**TASK GOAL:**
Wherever a line in the data holds the word "real", pull that line out.

[Opening EXTRACTED INFORMATION section]

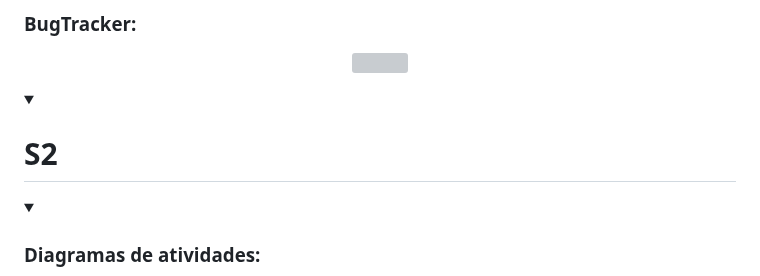
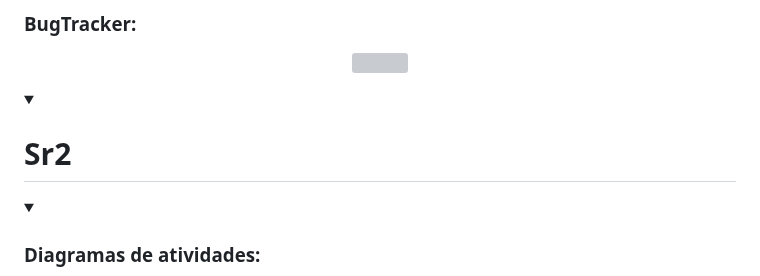
Before and after one commit to FelipeNMorgado/Tem_cafe, a Markdown page: README.md, the part around one of its changes. Rendered like a GitHub page; folded sections open; grey boxes are pictures that could not be loaded.

```diff
--- a/README.md
+++ b/README.md
@@ -81,7 +81,7 @@
 </details>
 
 <details>
-<summary> <h1>S2</h1></summary>
+<summary> <h1>Sr2</h1></summary>
 
 <details>
 <summary><h3>Diagramas de atividades:</h3></summary>
```
Also changed, not shown: other parts of README.md (+2 -0 lines).
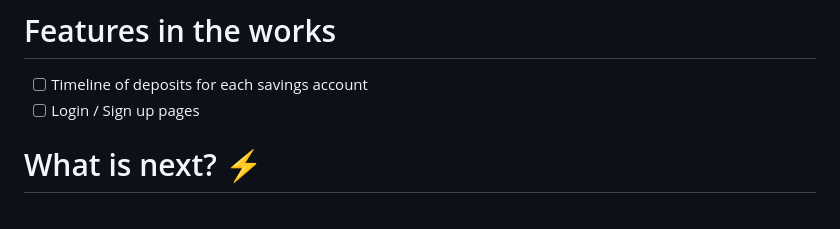
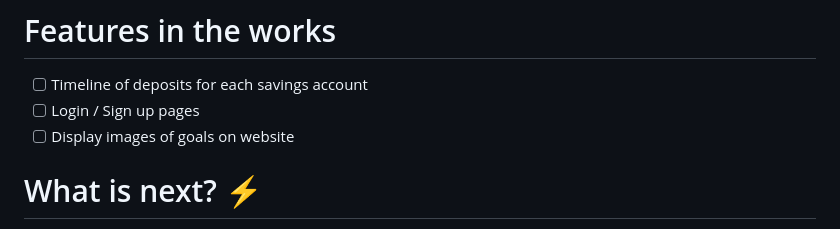
Before and after one commit to Madele-theron/SavingBucket, a Markdown page: README.md, the part around the change. GitHub-like rendering.

Commit message:
add future feature - images

```diff
--- a/README.md
+++ b/README.md
@@ -42,6 +42,7 @@ To update or delete a goal, simply click on the "Edit" or "Delete" buttons next
 # Features in the works
 - [ ] Timeline of deposits for each savings account
 - [ ] Login / Sign up pages
+- [ ] Display images of goals on website
 
 # What is next? ⚡️
 As I continue to develop SavingBuckets, I'm constantly looking for ways to improve the user experience and make the site more engaging. Here are some of the improvements I am working on:
```
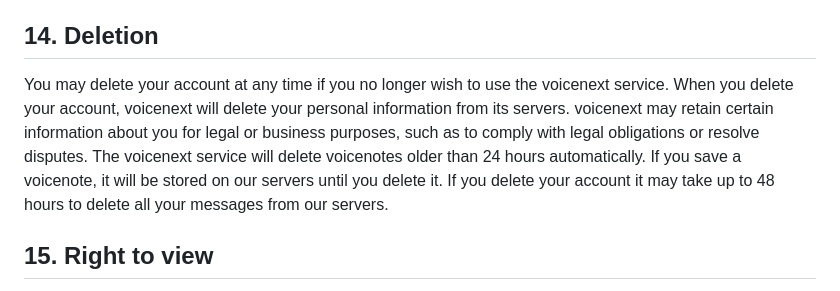
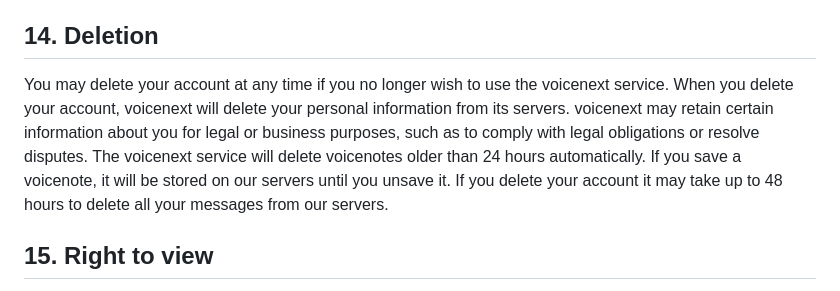
Before and after one commit to voicenextapp/website, a Markdown page: privacy.md, the part around the change. Drawn GitHub-style.

Commit message:
Proper wording

```diff
--- a/privacy.md
+++ b/privacy.md
@@ -79,7 +79,7 @@ voicenext takes the security of your personal information seriously. voicenext u
 
 ## 14. Deletion
 
-You may delete your account at any time if you no longer wish to use the voicenext service. When you delete your account, voicenext will delete your personal information from its servers. voicenext may retain certain information about you for legal or business purposes, such as to comply with legal obligations or resolve disputes. The voicenext service will delete voicenotes older than 24 hours automatically. If you save a voicenote, it will be stored on our servers until you delete it. If you delete your account it may take up to 48 hours to delete all your messages from our servers.
+You may delete your account at any time if you no longer wish to use the voicenext service. When you delete your account, voicenext will delete your personal information from its servers. voicenext may retain certain information about you for legal or business purposes, such as to comply with legal obligations or resolve disputes. The voicenext service will delete voicenotes older than 24 hours automatically. If you save a voicenote, it will be stored on our servers until you unsave it. If you delete your account it may take up to 48 hours to delete all your messages from our servers.
 
 ## 15. Right to view
 
```
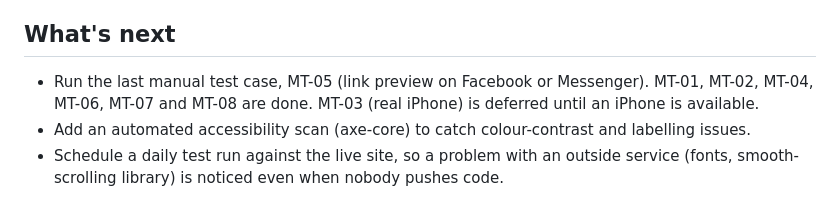
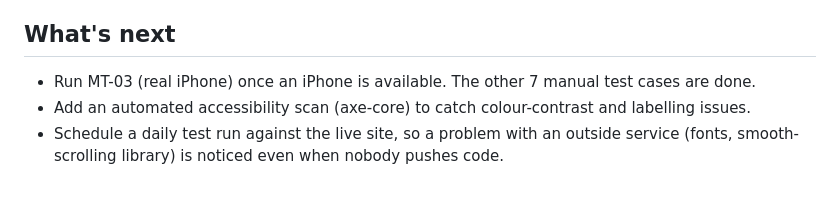
Before and after one commit to dionanthonyflores-prog/mirou-matcha, a Markdown page: qa/README.md, the part around the change. Drawn GitHub-style.

Commit message:
Record manual test MT-05 (link preview in Messenger): passed
Co-Authored-By: Claude Opus 5.5 <noreply@anthropic.com>

```diff
--- a/qa/README.md
+++ b/qa/README.md
@@ -69,7 +69,7 @@ Full reports, with steps, root causes, fixes and screenshots, are in the [defect
 
 ## What's next
 
-- Run the last manual test case, MT-05 (link preview on Facebook or Messenger). MT-01, MT-02, MT-04, MT-06, MT-07 and MT-08 are done. MT-03 (real iPhone) is deferred until an iPhone is available.
+- Run MT-03 (real iPhone) once an iPhone is available. The other 7 manual test cases are done.
 - Add an automated accessibility scan (axe-core) to catch colour-contrast and labelling issues.
 - Schedule a daily test run against the live site, so a problem with an outside service (fonts, smooth-scrolling library) is noticed even when nobody pushes code.
 
```
Also changed, not shown: qa/test-cases.md (+1 -1 lines).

[Closing EXTRACTED INFORMATION section]

**TASK RESULT:**
-- Run the last manual test case, MT-05 (link preview on Facebook or Messenger). MT-01, MT-02, MT-04, MT-06, MT-07 and MT-08 are done. MT-03 (real iPhone) is deferred until an iPhone is available.
+- Run MT-03 (real iPhone) once an iPhone is available. The other 7 manual test cases are done.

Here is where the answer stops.